Here are some tips that might help—some of these worked for me somehow. Good luck!
Revisit Your Old Resolutions
Do you still remember your previous resolutions or goals? Or maybe you've kept your to-do lists from the past few years? Dig them out and review them. Evaluate what you wrote—if there is a recurring idea among your lists, then it probably means that: a) you REALLY want to do it, or b) maybe you need to update that goal. Have you been writing, "Make a photo zine" all these years? You can either focus on that and forget about making new ones or modify the idea according to your current moods and preferences.
Announce Your Plans

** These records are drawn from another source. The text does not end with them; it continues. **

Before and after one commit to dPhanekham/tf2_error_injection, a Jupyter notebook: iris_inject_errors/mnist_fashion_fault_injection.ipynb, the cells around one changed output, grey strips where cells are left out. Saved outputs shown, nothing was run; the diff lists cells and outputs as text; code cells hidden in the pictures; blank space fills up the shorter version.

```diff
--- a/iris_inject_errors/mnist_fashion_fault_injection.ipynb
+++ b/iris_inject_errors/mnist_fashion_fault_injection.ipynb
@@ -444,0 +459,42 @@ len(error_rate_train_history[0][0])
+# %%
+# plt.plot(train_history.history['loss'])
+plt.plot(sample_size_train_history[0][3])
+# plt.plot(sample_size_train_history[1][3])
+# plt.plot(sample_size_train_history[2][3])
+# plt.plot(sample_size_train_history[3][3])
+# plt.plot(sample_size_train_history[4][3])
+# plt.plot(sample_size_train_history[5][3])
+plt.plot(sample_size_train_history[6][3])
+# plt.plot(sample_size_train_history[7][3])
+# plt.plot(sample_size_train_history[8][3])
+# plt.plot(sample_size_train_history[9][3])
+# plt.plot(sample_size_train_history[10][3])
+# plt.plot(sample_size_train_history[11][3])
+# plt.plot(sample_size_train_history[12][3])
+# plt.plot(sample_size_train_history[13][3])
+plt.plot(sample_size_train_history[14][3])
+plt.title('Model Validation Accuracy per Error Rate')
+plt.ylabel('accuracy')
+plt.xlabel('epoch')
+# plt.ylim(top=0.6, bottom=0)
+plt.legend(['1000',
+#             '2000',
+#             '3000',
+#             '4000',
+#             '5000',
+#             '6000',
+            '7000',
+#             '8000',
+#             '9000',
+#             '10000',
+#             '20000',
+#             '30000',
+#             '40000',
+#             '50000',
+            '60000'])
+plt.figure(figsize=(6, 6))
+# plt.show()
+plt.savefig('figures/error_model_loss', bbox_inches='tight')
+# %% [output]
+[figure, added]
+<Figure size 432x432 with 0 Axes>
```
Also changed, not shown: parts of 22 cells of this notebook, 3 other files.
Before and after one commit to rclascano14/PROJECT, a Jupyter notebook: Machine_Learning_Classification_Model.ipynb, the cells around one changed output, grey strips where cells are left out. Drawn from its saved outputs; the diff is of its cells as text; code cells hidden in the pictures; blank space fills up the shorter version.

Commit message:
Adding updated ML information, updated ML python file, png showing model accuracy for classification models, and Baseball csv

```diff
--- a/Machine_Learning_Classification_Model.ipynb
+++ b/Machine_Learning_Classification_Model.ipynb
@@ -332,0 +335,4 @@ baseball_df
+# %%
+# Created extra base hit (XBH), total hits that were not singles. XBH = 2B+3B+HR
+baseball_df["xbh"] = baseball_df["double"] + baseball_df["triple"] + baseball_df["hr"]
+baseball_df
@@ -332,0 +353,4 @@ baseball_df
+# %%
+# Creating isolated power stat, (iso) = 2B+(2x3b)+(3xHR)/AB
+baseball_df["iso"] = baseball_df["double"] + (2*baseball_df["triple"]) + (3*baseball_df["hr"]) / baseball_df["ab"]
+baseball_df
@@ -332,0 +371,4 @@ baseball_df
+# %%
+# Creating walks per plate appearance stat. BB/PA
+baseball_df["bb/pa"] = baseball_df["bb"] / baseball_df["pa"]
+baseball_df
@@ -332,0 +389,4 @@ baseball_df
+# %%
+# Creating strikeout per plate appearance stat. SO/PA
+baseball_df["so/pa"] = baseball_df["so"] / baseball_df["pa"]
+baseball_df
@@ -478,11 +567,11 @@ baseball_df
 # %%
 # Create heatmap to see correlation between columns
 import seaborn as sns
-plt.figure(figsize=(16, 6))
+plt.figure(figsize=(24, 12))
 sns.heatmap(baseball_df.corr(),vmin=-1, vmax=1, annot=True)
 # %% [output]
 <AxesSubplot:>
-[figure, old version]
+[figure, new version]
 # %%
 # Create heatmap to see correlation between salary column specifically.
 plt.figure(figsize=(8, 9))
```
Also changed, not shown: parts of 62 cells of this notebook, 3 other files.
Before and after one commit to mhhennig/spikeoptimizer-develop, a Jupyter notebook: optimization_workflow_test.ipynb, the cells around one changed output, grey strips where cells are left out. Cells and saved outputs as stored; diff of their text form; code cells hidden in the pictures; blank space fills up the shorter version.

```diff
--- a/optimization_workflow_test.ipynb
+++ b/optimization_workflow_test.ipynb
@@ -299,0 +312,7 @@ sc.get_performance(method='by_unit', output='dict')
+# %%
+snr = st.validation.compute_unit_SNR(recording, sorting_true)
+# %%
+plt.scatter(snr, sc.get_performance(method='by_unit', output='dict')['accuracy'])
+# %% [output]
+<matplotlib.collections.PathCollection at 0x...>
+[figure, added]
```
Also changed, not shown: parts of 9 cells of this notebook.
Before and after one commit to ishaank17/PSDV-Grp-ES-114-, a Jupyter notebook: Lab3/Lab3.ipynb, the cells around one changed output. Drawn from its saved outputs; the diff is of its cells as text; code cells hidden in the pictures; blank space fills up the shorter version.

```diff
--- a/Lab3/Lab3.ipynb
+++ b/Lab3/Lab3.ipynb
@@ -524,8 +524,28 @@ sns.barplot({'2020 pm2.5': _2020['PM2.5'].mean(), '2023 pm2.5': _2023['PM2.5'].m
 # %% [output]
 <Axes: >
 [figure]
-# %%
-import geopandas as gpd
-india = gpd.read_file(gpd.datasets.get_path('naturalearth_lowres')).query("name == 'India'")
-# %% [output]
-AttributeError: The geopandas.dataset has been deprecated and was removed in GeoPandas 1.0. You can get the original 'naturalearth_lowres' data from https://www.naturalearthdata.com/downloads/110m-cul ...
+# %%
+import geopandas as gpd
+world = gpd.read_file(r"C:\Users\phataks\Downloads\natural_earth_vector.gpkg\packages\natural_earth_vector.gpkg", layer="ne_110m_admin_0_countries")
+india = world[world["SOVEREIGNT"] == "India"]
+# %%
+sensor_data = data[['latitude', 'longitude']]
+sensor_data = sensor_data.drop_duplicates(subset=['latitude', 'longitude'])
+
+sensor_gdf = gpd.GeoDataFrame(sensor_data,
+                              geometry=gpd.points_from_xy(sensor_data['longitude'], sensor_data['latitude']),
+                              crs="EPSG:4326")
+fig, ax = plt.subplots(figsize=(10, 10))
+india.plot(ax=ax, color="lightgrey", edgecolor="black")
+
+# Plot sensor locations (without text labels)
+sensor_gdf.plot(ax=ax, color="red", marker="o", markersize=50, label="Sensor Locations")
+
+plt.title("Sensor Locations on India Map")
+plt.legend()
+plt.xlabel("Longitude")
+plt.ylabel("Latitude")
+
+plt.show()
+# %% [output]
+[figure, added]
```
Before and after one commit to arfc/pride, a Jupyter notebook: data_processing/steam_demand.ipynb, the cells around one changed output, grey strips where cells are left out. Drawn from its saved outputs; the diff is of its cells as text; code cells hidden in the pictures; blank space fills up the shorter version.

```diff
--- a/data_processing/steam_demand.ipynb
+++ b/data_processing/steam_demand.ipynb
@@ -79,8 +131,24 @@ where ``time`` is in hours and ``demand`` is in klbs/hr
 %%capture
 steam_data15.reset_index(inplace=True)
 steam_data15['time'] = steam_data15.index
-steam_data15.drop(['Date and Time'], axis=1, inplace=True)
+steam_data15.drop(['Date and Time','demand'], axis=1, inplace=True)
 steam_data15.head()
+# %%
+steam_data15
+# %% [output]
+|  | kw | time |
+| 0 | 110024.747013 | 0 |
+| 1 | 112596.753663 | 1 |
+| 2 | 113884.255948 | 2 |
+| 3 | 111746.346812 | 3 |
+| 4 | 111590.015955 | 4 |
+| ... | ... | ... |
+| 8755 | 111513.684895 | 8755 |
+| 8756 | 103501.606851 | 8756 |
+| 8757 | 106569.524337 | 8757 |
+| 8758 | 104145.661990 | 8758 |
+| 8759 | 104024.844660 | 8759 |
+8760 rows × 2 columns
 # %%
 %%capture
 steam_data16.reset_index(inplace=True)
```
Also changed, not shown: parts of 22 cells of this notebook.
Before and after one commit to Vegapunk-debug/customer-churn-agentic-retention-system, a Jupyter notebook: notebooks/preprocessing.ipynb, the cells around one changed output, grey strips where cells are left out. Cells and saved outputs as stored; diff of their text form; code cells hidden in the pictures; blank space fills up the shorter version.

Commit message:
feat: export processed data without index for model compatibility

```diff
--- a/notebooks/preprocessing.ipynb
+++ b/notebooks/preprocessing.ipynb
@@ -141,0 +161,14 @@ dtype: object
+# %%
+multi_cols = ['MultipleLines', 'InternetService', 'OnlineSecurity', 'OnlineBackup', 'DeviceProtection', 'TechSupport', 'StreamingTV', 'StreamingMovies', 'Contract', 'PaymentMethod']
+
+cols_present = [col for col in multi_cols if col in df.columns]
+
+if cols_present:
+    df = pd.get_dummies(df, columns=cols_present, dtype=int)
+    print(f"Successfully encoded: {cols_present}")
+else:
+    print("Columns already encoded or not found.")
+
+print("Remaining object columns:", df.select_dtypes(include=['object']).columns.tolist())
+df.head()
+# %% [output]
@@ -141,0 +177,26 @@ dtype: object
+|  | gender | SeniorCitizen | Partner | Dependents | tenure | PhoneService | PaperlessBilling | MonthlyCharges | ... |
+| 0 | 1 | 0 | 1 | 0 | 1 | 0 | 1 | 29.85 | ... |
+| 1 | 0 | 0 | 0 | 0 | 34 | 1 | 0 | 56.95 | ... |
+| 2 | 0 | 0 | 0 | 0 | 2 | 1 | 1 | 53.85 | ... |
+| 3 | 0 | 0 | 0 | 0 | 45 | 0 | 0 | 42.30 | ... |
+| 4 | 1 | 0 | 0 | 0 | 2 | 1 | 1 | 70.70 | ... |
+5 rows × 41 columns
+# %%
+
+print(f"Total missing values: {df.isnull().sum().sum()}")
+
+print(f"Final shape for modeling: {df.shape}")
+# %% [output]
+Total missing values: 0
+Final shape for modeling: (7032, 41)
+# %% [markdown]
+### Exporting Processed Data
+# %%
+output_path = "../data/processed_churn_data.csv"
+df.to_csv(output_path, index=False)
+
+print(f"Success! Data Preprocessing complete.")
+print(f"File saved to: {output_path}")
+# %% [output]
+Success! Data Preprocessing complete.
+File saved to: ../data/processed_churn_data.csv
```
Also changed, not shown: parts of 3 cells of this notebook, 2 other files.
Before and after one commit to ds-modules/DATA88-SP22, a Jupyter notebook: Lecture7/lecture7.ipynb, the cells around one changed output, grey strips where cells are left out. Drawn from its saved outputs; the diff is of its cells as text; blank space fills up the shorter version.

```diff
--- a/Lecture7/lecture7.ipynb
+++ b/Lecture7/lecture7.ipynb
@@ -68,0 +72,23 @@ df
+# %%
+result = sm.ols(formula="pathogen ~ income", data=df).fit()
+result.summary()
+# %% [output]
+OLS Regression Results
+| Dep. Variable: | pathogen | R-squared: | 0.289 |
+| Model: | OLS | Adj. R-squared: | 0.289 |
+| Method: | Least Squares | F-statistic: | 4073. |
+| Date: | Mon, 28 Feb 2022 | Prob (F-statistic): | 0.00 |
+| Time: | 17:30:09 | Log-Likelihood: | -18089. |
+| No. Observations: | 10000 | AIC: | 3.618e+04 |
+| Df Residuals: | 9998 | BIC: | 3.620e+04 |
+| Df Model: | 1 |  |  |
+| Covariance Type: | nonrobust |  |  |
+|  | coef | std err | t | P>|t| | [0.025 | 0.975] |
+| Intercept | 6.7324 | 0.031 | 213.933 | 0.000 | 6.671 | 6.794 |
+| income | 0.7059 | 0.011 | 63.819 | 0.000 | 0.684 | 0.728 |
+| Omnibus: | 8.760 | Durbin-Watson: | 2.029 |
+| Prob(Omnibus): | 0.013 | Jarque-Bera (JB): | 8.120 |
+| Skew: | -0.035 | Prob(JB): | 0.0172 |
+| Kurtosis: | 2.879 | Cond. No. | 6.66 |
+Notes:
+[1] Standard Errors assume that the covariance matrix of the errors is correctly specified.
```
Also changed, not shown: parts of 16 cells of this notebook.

Someone once told me that announcing your plans usually jinxes the plan. But think of it this way—telling your partner, a close friend, or a family member about a particular plan holds you accountable for your words and future actions. Just don't get annoyed if someone checks you up on it!
Do a Regular Check
Making a list of resolutions doesn't mean you have to accomplish everything all at once. But it will help to check the list regularly to see if there are things that you still want to pursue, ideas that you feel like modifying or dropping altogether. It's okay to change your mind. Alter them as you wish, but remember that execution should follow.
Be Open To Collaborations
If you're the type of person who, for some reason, is unable to jumpstart anything, then maybe a collaboration will work for you! Some people perform better when someone is in charge. Consider making plans with a person you trust to take the lead, like a friend who shares similar goals as yours. You can work together on finally making that photo book happen—one of you can be the editor or curator or it can be a joint project. It will be very fulfilling—you get to finish a goal and help someone accomplish theirs, too.
Any tips that you'd like to share? Comment them below!